|US8978788||8 Jul 2010||17 Mar 2015||Baker Hughes Incorporated||Cutting element for a drill bit used in drilling subterranean formations|
|US8985246 *||28 Sep 2010||24 Mar 2015||Baker Hughes Incorporated||Subterranean cutting tool structure tailored to intended use|
|US8997899||8 Jun 2012||7 Apr 2015||Baker Hughes Incorporated||Cutting element, cutter tool and method of cutting within a borehole|

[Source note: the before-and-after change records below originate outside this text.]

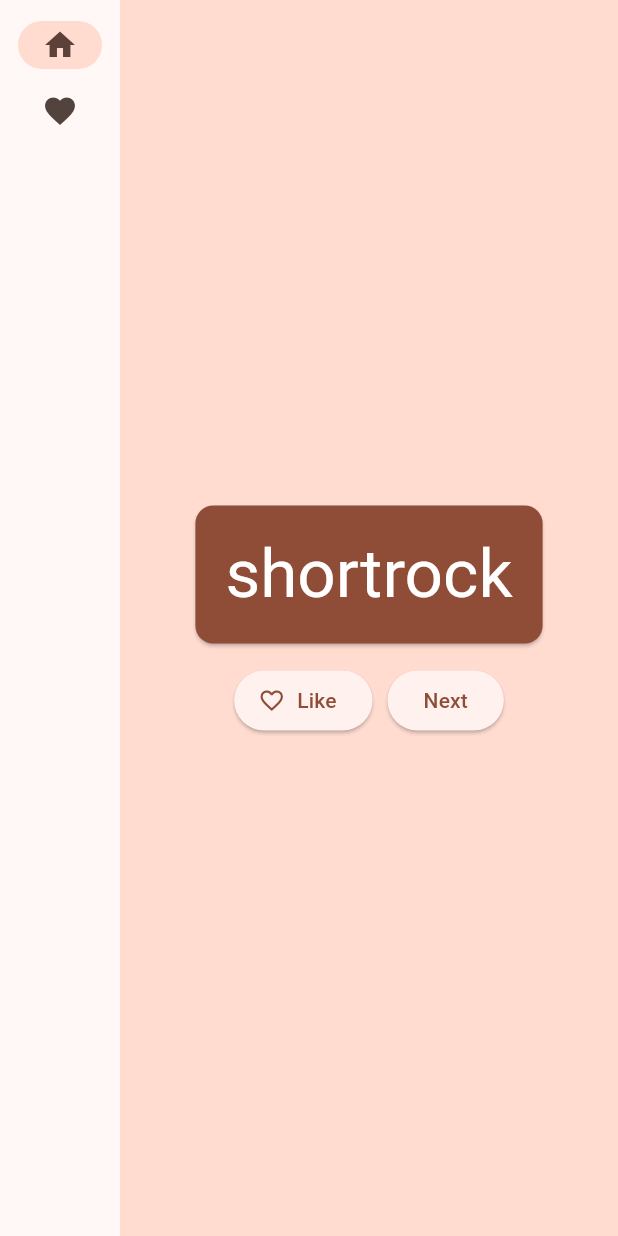
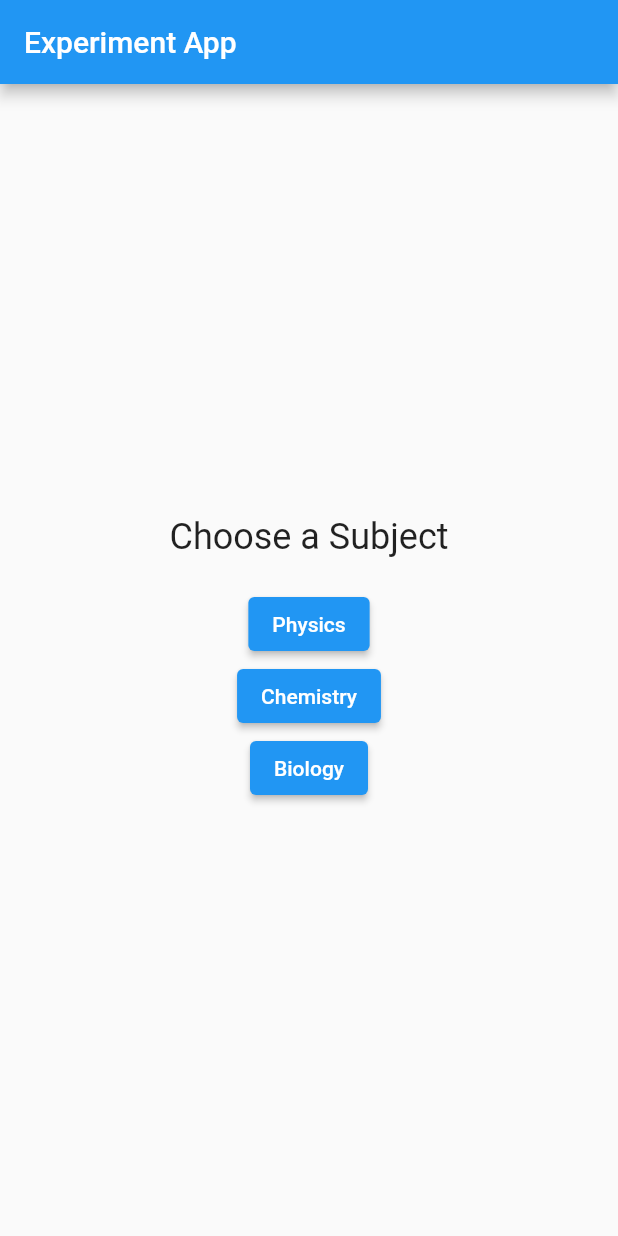
Before and after one commit to RupaakSrinivas/virtualLabs, a Flutter app: the screen it shows after launch, on a phone screen of 412 x 824 dp. Run offline on Flutter 3.47's test engine with Material 2 defaults, Android fonts, the phone set to English and light mode, and no system bars; our stand-ins replace webview_flutter.

Commit message:
Changed main.dart according to the project requirements, added nav bar, subject buttons on the home page, and list of experiments

```diff
--- a/lib/main.dart
+++ b/lib/main.dart
@@ -1,207 +1,355 @@
-import 'package:english_words/english_words.dart';
+// import 'package:english_words/english_words.dart';
+// import 'package:flutter/material.dart';
+// import 'package:provider/provider.dart';
+
+// void main() {
+//   runApp(MyApp());
+// }
+
+// class MyApp extends StatelessWidget {
+//   const MyApp({super.key});
+
+//   @override
+//   Widget build(BuildContext context) {
+//     return ChangeNotifierProvider(
+//       create: (context) => MyAppState(),
+//       child: MaterialApp(
+//         title: 'Namer App',
+//         theme: ThemeData(
+//           useMaterial3: true,
+//           colorScheme: ColorScheme.fromSeed(seedColor: Colors.deepOrangeAccent),
+//         ),
+//         home: MyHomePage(),
+//       ),
+//     );
+//   }
+// }
+
+// class MyAppState extends ChangeNotifier {
+//   var current = WordPair.random();
+//   // var pair = appState
+
+//   void getNext() {
+//     current = WordPair.random();
+//     notifyListeners();
+//   }
+
+//   var favorites = <WordPair>[];
+
+//   void toggleFavorite() {
+//     if (favorites.contains(current)) {
+//       favorites.remove(current);
+//     } else {
+//       favorites.add(current);
+//     }
+//     notifyListeners();
+//   }
+// }
+
+// class MyHomePage extends StatefulWidget {
+//   @override
+//   State<MyHomePage> createState() => _MyHomePageState();
+// }
+
+// class _MyHomePageState extends State<MyHomePage> {
+//   var selectedIndex = 0;
+
+//   @override
+//   Widget build(BuildContext context) {
+//     // ignore: unused_local_variable
+//     Widget page;
+//     switch (selectedIndex) {
+//       case 0:
+//         page = GeneratorPage();
+//         break;
+//       case 1:
+//         page = FavoritesPage();
+//         break;
+//       default:
+//         throw UnimplementedError('no widget for $selectedIndex');
+//     }
+
+//     return LayoutBuilder(
+//       builder: (context, constraints) {
+//         return Scaffold(
+//           body: Row(
+//             children: [
+//               SafeArea(
+//                 child: NavigationRail(
+//                   extended: constraints.maxWidth >= 600,
+//                   destinations: [
+//                     NavigationRailDestination(
+//                       icon: Icon(Icons.home),
+//                       label: Text('Home'),
+//                     ),
+//                     NavigationRailDestination(
+//                       icon: Icon(Icons.favorite),
+//                       label: Text('Favorites'),
+//                     ),
+//                   ],
+//                   selectedIndex: selectedIndex,
+//                   onDestinationSelected: (value) {
+//                     setState(() {
+//                       selectedIndex = value;
+//                     });
+//                   },
+//                 ),
+//               ),
+//               Expanded(
+//                 child: Container(
+//                   color: Theme.of(context).colorScheme.primaryContainer,
+//                   child: page,
+//                 ),
+//               ),
+//             ],
+//           ),
+//         );
+//       }
+//     );
+//   }
+// }
+
+// class GeneratorPage extends StatelessWidget {
+//   @override
+//   Widget build(BuildContext context) {
+//     var appState = context.watch<MyAppState>();
+//     var pair = appState.current;
+
+//     IconData icon;
+//     if (appState.favorites.contains(pair)) {
+//       icon = Icons.favorite;
+//     } else {
+//       icon = Icons.favorite_border;
+//     }
+
+//     return Center(
+//       child: Column(
+//         mainAxisAlignment: MainAxisAlignment.center,
+//         children: [
+//           BigCard(pair: pair),
+//           SizedBox(height: 10),
+//           Row(
+//             mainAxisSize: MainAxisSize.min,
+//             children: [
+//               ElevatedButton.icon(
+//                 onPressed: () {
+//                   appState.toggleFavorite();
+//                 },
+//                 icon: Icon(icon),
+//                 label: Text('Like'),
+//               ),
+//               SizedBox(width: 10),
+//               ElevatedButton(
+//                 onPressed: () {
+//                   appState.getNext();
+//                 },
+//                 child: Text('Next'),
+//               ),
+//             ],
+//           ),
+//         ],
+//       ),
+//     );
+//   }
+// }
+
+// class FavoritesPage extends StatelessWidget {
+//   @override
+//   Widget build(BuildContext context) {
+//     var appState = context.watch<MyAppState>();
+
+//     if (appState.favorites.isEmpty) {
+//       return Center(
+//         child: Text('No favorites yet.'),
+//       );
+//     }
+
+//     return ListView(
+//       children: [
+//         Padding(
+//           padding: const EdgeInsets.all(20),
+//           child: Text('You have '
+//               '${appState.favorites.length} favorites:'),
+//         ),
+//         for (var pair in appState.favorites)
+//           ListTile(
+//             leading: Icon(Icons.favorite),
+//             title: Text(pair.asLowerCase),
+//           ),
+//       ],
+//     );
+//   }
+// }
+
+// class BigCard extends StatelessWidget {
+//   const BigCard({
+//     super.key,
+//     required this.pair,
+//   });
+
+//   final WordPair pair;
+
+//   @override
+//   Widget build(BuildContext context) {
+//     final theme = Theme.of(context);
+
+//     final style = theme.textTheme.displayMedium!.copyWith(
+//       color: theme.colorScheme.onPrimary,
+//     );
+
+//     return Card(
+//       color: theme.colorScheme.primary,
+//       child: Padding(
+//         padding: const EdgeInsets.all(20.0),
+//         child: Text(pair.asString, style: style),
+//       ),
+//     );
+//   }
+// }
+
+
 import 'package:flutter/material.dart';
-import 'package:provider/provider.dart';
+import 'package:webview_flutter/webview_flutter.dart';
+import 'dart:convert';
 
 void main() {
   runApp(MyApp());
 }
 
 class MyApp extends StatelessWidget {
-  const MyApp({super.key});
-
   @override
   Widget build(BuildContext context) {
-    return ChangeNotifierProvider(
-      create: (context) => MyAppState(),
-      child: MaterialApp(
-        title: 'Namer App',
+    return MaterialApp(
+      title: 'Experiment App',
       theme: ThemeData(
-          useMaterial3: true,
-          colorScheme: ColorScheme.fromSeed(seedColor: Colors.deepOrangeAccent),
+        primarySwatch: Colors.blue,
       ),
-        home: MyHomePage(),
+      home: HomePage(),
+      routes: {
+        '/physics': (context) => SubjectPage(
+              subjectName: 'Physics',
+              experiments: [
+                Experiment(
+                  name: 'Experiment 1',
+                  embeddedHTML:
+                      '<div class="sketchfab-embed-wrapper"> <iframe title="Tektronix 2235 Oscilloscope" frameborder="0" allowfullscreen mozallowfullscreen="true" webkitallowfullscreen="true" allow="autoplay; fullscreen; xr-spatial-tracking" xr-spatial-tracking execution-while-out-of-viewport execution-while-not-rendered web-share src="https://sketchfab.com/models/900b377c11724d8bb9985e6c17d6ebb9/embed"> </iframe> <p style="font-size: 13px; font-weight: normal; margin: 5px; color: #4A4A4A;"> <a href="https://sketchfab.com/3d-models/tektronix-2235-oscilloscope-900b377c11724d8bb9985e6c17d6ebb9?utm_medium=embed&utm_campaign=share-popup&utm_content=900b377c11724d8bb9985e6c17d6ebb9" target="_blank" rel="nofollow" style="font-weight: bold; color: #1CAAD9;"> Tektronix 2235 Oscilloscope </a> by <a href="https://sketchfab.com/shrednector?utm_medium=embed&utm_campaign=share-popup&utm_content=900b377c11724d8bb9985e6c17d6ebb9" target="_blank" rel="nofollow" style="font-weight: bold; color: #1CAAD9;"> shrednector </a> on <a href="https://sketchfab.com?utm_medium=embed&utm_campaign=share-popup&utm_content=900b377c11724d8bb9985e6c17d6ebb9" target="_blank" rel="nofollow" style="font-weight: bold; color: #1CAAD9;">Sketchfab</a></p></div>',
+                ),
+                Experiment(
+                  name: 'Experiment 2',
+                  embeddedHTML:
+                      '<div class="sketchfab-embed-wrapper"> ... Your embedded HTML code here ... </div>',
+                ),
+              ],
+            ),
+        // Define routes for other subjects as well
+      },
+    );
+  }
+}
+
+
+
+
+class HomePage extends StatelessWidget {
+  @override
+  Widget build(BuildContext context) {
+    return Scaffold(
+      appBar: AppBar(
+        title: Text('Experiment App'),
+      ),
+      body: Center(
+        child: Column(
+          mainAxisAlignment: MainAxisAlignment.center,
+          children: [
+            Text(
+              'Choose a Subject',
+              style: TextStyle(fontSize: 24),
+            ),
+            SizedBox(height: 20),
+            ElevatedButton(
+              onPressed: () {
+                Navigator.pushNamed(context, '/physics');
+              },
+              child: Text('Physics'),
+            ),
+            ElevatedButton(
+              onPressed: () {
+                Navigator.pushNamed(context, '/chemistry');
+              },
+              child: Text('Chemistry'),
+            ),
+            ElevatedButton(
+              onPressed: () {
+                Navigator.pushNamed(context, '/biology');
+              },
+              child: Text('Biology'),
+            ),
+          ],
+        ),
       ),
     );
   }
 }
 
-class MyAppState extends ChangeNotifier {
-  var current = WordPair.random();
-  // var pair = appState
+class SubjectPage extends StatelessWidget {
+  final String subjectName;
+  final List<Experiment> experiments;
 
-  void getNext() {
-    current = WordPair.random();
-    notifyListeners();
-  }
-
-  var favorites = <WordPair>[];
-
-  void toggleFavorite() {
-    if (favorites.contains(current)) {
-      favorites.remove(current);
-    } else {
-      favorites.add(current);
-    }
-    notifyListeners();
-  }
-}
-
-class MyHomePage extends StatefulWidget {
-  @override
-  State<MyHomePage> createState() => _MyHomePageState();
-}
-
-class _MyHomePageState extends State<MyHomePage> {
-  var selectedIndex = 0;
+  const SubjectPage({required this.subjectName, required this.experiments});
 
   @override
   Widget build(BuildContext context) {
-    // ignore: unused_local_variable
-    Widget page;
-    switch (selectedIndex) {
-      case 0:
-        page = GeneratorPage();
-        break;
-      case 1:
-        page = FavoritesPage();
-        break;
-      default:
-        throw UnimplementedError('no widget for $selectedIndex');
-    }
-
-    return LayoutBuilder(
-      builder: (context, constraints) {
     return Scaffold(
-          body: Row(
-            children: [
-              SafeArea(
-                child: NavigationRail(
-                  extended: constraints.maxWidth >= 600,
-                  destinations: [
-                    NavigationRailDestination(
-                      icon: Icon(Icons.home),
-                      label: Text('Home'),
+      appBar: AppBar(
+        title: Text(subjectName),
       ),
-                    NavigationRailDestination(
-                      icon: Icon(Icons.favorite),
-                      label: Text('Favorites'),
-                    ),
-                  ],
-                  selectedIndex: selectedIndex,
-                  onDestinationSelected: (value) {
-                    setState(() {
-                      selectedIndex = value;
-                    });
-                  },
-                ),
-              ),
-              Expanded(
-                child: Container(
-                  color: Theme.of(context).colorScheme.primaryContainer,
-                  child: page,
-                ),
-              ),
-            ],
+      body: ListView.builder(
+        itemCount: experiments.length,
+        itemBuilder: (context, index) {
+          return ListTile(
+            title: Text(experiments[index].name),
+            onTap: () {
+              Navigator.push(
+                context,
+                MaterialPageRoute(
+                  builder: (context) => WebViewPage(embeddedHTML: experiments[index].embeddedHTML),
                 ),
               );
-      }
+            },
           );
-  }
-}
-
-class GeneratorPage extends StatelessWidget {
-  @override
-  Widget build(BuildContext context) {
-    var appState = context.watch<MyAppState>();
-    var pair = appState.current;
-
-    IconData icon;
-    if (appState.favorites.contains(pair)) {
-      icon = Icons.favorite;
-    } else {
-      icon = Icons.favorite_border;
-    }
-
-    return Center(
-      child: Column(
-        mainAxisAlignment: MainAxisAlignment.center,
-        children: [
-          BigCard(pair: pair),
-          SizedBox(height: 10),
-          Row(
-            mainAxisSize: MainAxisSize.min,
-            children: [
-              ElevatedButton.icon(
-                onPressed: () {
-                  appState.toggleFavorite();
         },
-                icon: Icon(icon),
-                label: Text('Like'),
-              ),
-              SizedBox(width: 10),
-              ElevatedButton(
-                onPressed: () {
-                  appState.getNext();
-                },
-                child: Text('Next'),
-              ),
-            ],
-          ),
-        ],
       ),
     );
   }
 }
 
-class FavoritesPage extends StatelessWidget {
-  @override
-  Widget build(BuildContext context) {
-    var appState = context.watch<MyAppState>();
 
-    if (appState.favorites.isEmpty) {
-      return Center(
-        child: Text('No favorites yet.'),
-      );
+class Experiment {
+  final String name;
+  final String embeddedHTML;
+
+  const Experiment({required this.name, required this.embeddedHTML});
 }
 
-    return ListView(
-      children: [
-        Padding(
-          padding: const EdgeInsets.all(20),
-          child: Text('You have '
-              '${appState.favorites.length} favorites:'),
-        ),
-        for (var pair in appState.favorites)
-          ListTile(
-            leading: Icon(Icons.favorite),
-            title: Text(pair.asLowerCase),
-          ),
-      ],
-    );
-  }
-}
 
-class BigCard extends StatelessWidget {
-  const BigCard({
-    super.key,
-    required this.pair,
-  });
 
-  final WordPair pair;
+class WebViewPage extends StatelessWidget {
+  final String embeddedHTML;
+
+  const WebViewPage({required this.embeddedHTML});
 
   @override
   Widget build(BuildContext context) {
-    final theme = Theme.of(context);
-
-    final style = theme.textTheme.displayMedium!.copyWith(
-      color: theme.colorScheme.onPrimary,
-    );
-
-    return Card(
-      color: theme.colorScheme.primary,
-      child: Padding(
-        padding: const EdgeInsets.all(20.0),
-        child: Text(pair.asString, style: style),
+    return Scaffold(
+      appBar: AppBar(
+        title: Text('Experiment'),
+      ),
+      body: WebView(
+        initialUrl: Uri.dataFromString(
+          embeddedHTML,
+          mimeType: 'text/html',
+          encoding: utf8,
+        ).toString(),
       ),
     );
   }
--- a/pubspec.yaml
+++ b/pubspec.yaml
@@ -11,6 +11,8 @@ environment:
 dependencies:
   flutter:
     sdk: flutter
+  webview_flutter: ^2.0.15
+
 
   english_words: ^4.0.0
   provider: ^6.0.0
```
Also changed, not shown: lib/main1.dart (+43 -48 lines), pubspec.lock, 3 other files. Lines whose indentation alone changed are shown as unchanged.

|US9103174||11 Sep 2012||11 Aug 2015||Baker Hughes Incorporated||Cutting elements for earth-boring tools, earth-boring tools including such cutting elements and related methods|
|US20110031035 *||7 Aug 2009||10 Feb 2011||Stowe Ii Calvin J||Cutter and Cutting Tool Incorporating the Same|
|US20120073880 *||29 Mar 2012||Baker Hughes Incorporated||Subterranean Cutting Tool Structure Tailored to Intended Use|
|US20140116788 *||26 Oct 2012||1 May 2014||Baker Hughes Incorporated||Cutting elements having curved or annular configurations for earth-boring tools, earth-boring tools including such cutting elements, and related methods|
|U.S. Classification||175/426, 175/430|
|Cooperative Classification||E21B10/5673, E21B29/06|
|European Classification||E21B10/567B, E21B29/06|
|28 Aug 2006||AS||Assignment|
Owner name: BAKER HUGHES INCORPORATED, TEXAS
Free format text: ASSIGNMENT OF ASSIGNORS INTEREST;ASSIGNORS:STOWE, CALVIN;MCNICOL, JAMES;REEL/FRAME:018222/0148
Effective date: 20060814
|23 Sep 2011||FPAY||Fee payment|
Year of fee payment: 4